↓↓↓

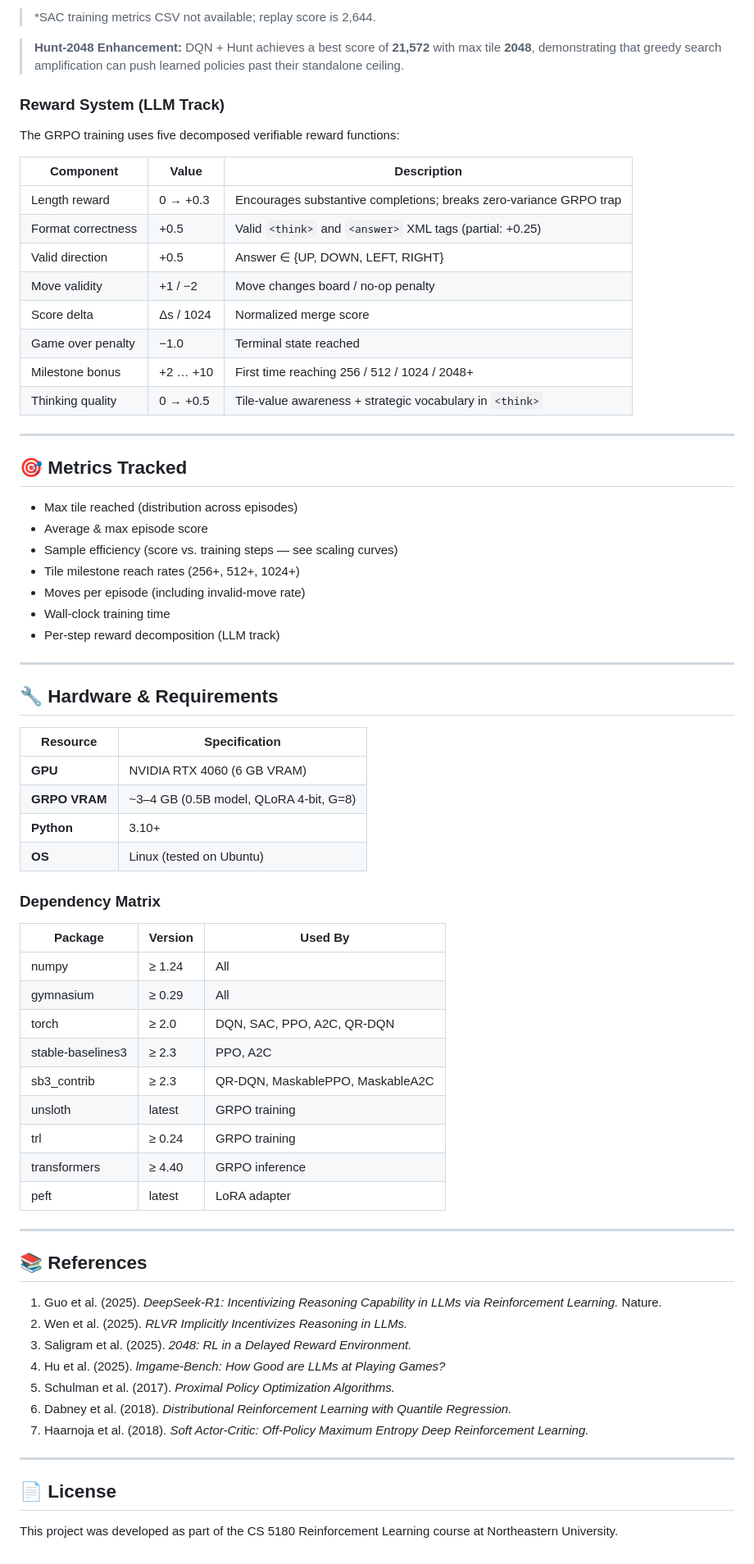
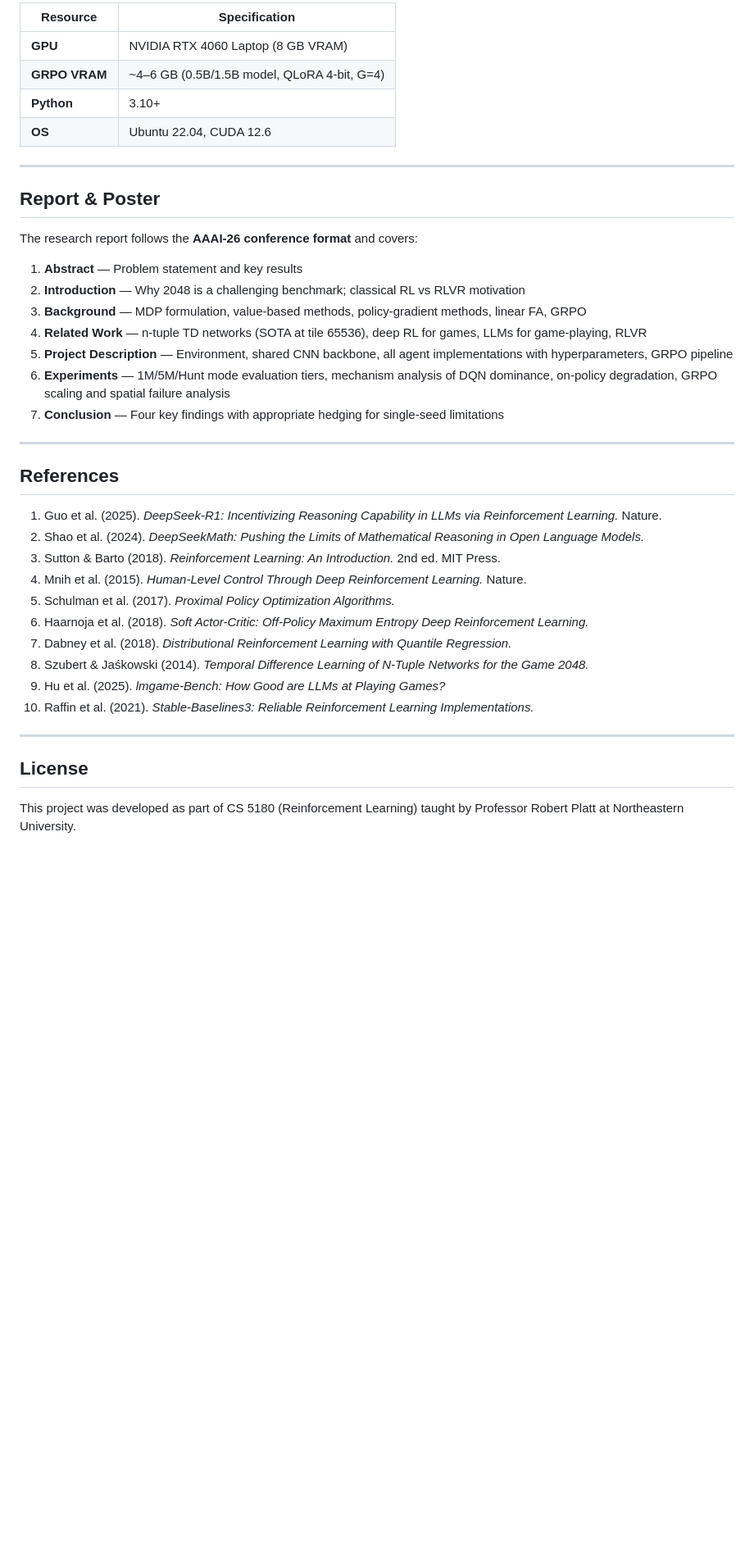
Before and after one commit to shrirag10/2048-RLVR, a Markdown page: README.md, the part around one of its changes. Shown at 82% size. Rendered like a GitHub page; blank space fills up the shorter version.

```diff
--- a/README.md
+++ b/README.md
@@ -268,73 +262,41 @@ Outputs `logs/scaling_curves.json` with per-step metrics for each agent.
-> *SAC training metrics CSV not available; replay score is 2,644.
-
-> **Hunt-2048 Enhancement:** DQN + Hunt achieves a best score of **21,572** with max tile **2048**, demonstrating that greedy search amplification can push learned policies past their standalone ceiling.
-
-### Reward System (LLM Track)
-
-The GRPO training uses five decomposed verifiable reward functions:
-
-| Component | Value | Description |
-|-----------|-------|-------------|
-| Length reward | 0 → +0.3 | Encourages substantive completions; breaks zero-variance GRPO trap |
-| Format correctness | +0.5 | Valid `<think>` and `<answer>` XML tags (partial: +0.25) |
-| Valid direction | +0.5 | Answer ∈ {UP, DOWN, LEFT, RIGHT} |
-| Move validity | +1 / −2 | Move changes board / no-op penalty |
-| Score delta | Δs / 1024 | Normalized merge score |
-| Game over penalty | −1.0 | Terminal state reached |
-| Milestone bonus | +2 … +10 | First time reaching 256 / 512 / 1024 / 2048+ |
-| Thinking quality | 0 → +0.5 | Tile-value awareness + strategic vocabulary in `<think>` |
+| Resource | Specification |
+|----------|---------------|
+| **GPU** | NVIDIA RTX 4060 Laptop (8 GB VRAM) |
+| **GRPO VRAM** | ~4–6 GB (0.5B/1.5B model, QLoRA 4-bit, G=4) |
+| **Python** | 3.10+ |
+| **OS** | Ubuntu 22.04, CUDA 12.6 |
 
 ---
 
-## 🎯 Metrics Tracked
+## Report & Poster
 
-- Max tile reached (distribution across episodes)
-- Average & max episode score
-- Sample efficiency (score vs. training steps — see scaling curves)
-- Tile milestone reach rates (256+, 512+, 1024+)
-- Moves per episode (including invalid-move rate)
-- Wall-clock training time
-- Per-step reward decomposition (LLM track)
+The research report follows the **AAAI-26 conference format** and covers:
+
+1. **Abstract** — Problem statement and key results
+2. **Introduction** — Why 2048 is a challenging benchmark; classical RL vs RLVR motivation
+3. **Background** — MDP formulation, value-based methods, policy-gradient methods, linear FA, GRPO
+4. **Related Work** — n-tuple TD networks (SOTA at tile 65536), deep RL for games, LLMs for game-playing, RLVR
+5. **Project Description** — Environment, shared CNN backbone, all agent implementations with hyperparameters, GRPO pipeline
+6. **Experiments** — 1M/5M/Hunt mode evaluation tiers, mechanism analysis of DQN dominance, on-policy degradation, GRPO scaling and spatial failure analysis
+7. **Conclusion** — Four key findings with appropriate hedging for single-seed limitations
 
 ---
 
-## 🔧 Hardware & Requirements
+## References
 
-| Resource | Specification |
-|----------|---------------|
-| **GPU** | NVIDIA RTX 4060 (6 GB VRAM) |
-| **GRPO VRAM** | ~3–4 GB (0.5B model, QLoRA 4-bit, G=8) |
-| **Python** | 3.10+ |
-| **OS** | Linux (tested on Ubuntu) |
-
-### Dependency Matrix
-
-| Package | Version | Used By |
-|---------|---------|---------|
-| numpy | ≥ 1.24 | All |
-| gymnasium | ≥ 0.29 | All |
-| torch | ≥ 2.0 | DQN, SAC, PPO, A2C, QR-DQN |
-| stable-baselines3 | ≥ 2.3 | PPO, A2C |
-| sb3_contrib | ≥ 2.3 | QR-DQN, MaskablePPO, MaskableA2C |
-| unsloth | latest | GRPO training |
-| trl | ≥ 0.24 | GRPO training |
-| transformers | ≥ 4.40 | GRPO inference |
-| peft | latest | LoRA adapter |
+1. Guo et al. (2025). _DeepSeek-R1: Incentivizing Reasoning Capability in LLMs via Reinforcement Learning._ Nature.
+2. Shao et al. (2024). _DeepSeekMath: Pushing the Limits of Mathematical Reasoning in Open Language Models._
+3. Sutton & Barto (2018). _Reinforcement Learning: An Introduction._ 2nd ed. MIT Press.
+4. Mnih et al. (2015). _Human-Level Control Through Deep Reinforcement Learning._ Nature.
+5. Schulman et al. (2017). _Proximal Policy Optimization Algorithms._
+6. Haarnoja et al. (2018). _Soft Actor-Critic: Off-Policy Maximum Entropy Deep Reinforcement Learning._
+7. Dabney et al. (2018). _Distributional Reinforcement Learning with Quantile Regression._
+8. Szubert & Jaśkowski (2014). _Temporal Difference Learning of N-Tuple Networks for the Game 2048._
+9. Hu et al. (2025). _lmgame-Bench: How Good are LLMs at Playing Games?_
+10. Raffin et al. (2021). _Stable-Baselines3: Reliable Reinforcement Learning Implementations._
 
 ---
 
-## 📚 References
+## License
 
-1. Guo et al. (2025). _DeepSeek-R1: Incentivizing Reasoning Capability in LLMs via Reinforcement Learning._ Nature.
-2. Wen et al. (2025). _RLVR Implicitly Incentivizes Reasoning in LLMs._
-3. Saligram et al. (2025). _2048: RL in a Delayed Reward Environment._
-4. Hu et al. (2025). _lmgame-Bench: How Good are LLMs at Playing Games?_
-5. Schulman et al. (2017). _Proximal Policy Optimization Algorithms._
-6. Dabney et al. (2018). _Distributional Reinforcement Learning with Quantile Regression._
-7. Haarnoja et al. (2018). _Soft Actor-Critic: Off-Policy Maximum Entropy Deep Reinforcement Learning._
-
----
-
-## 📄 License
-
-This project was developed as part of the CS 5180 Reinforcement Learning course at Northeastern University.
+This project was developed as part of CS 5180 (Reinforcement Learning) taught by Professor Robert Platt at Northeastern University.
```
Also changed, not shown: other parts of README.md (+180 -186 lines).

↑↑↑

[YOUR ASSIGNMENT]
Scan the entries for lines with the word "Quantile". The number of such lines is the whole answer.

[RESPONSE AREA]
2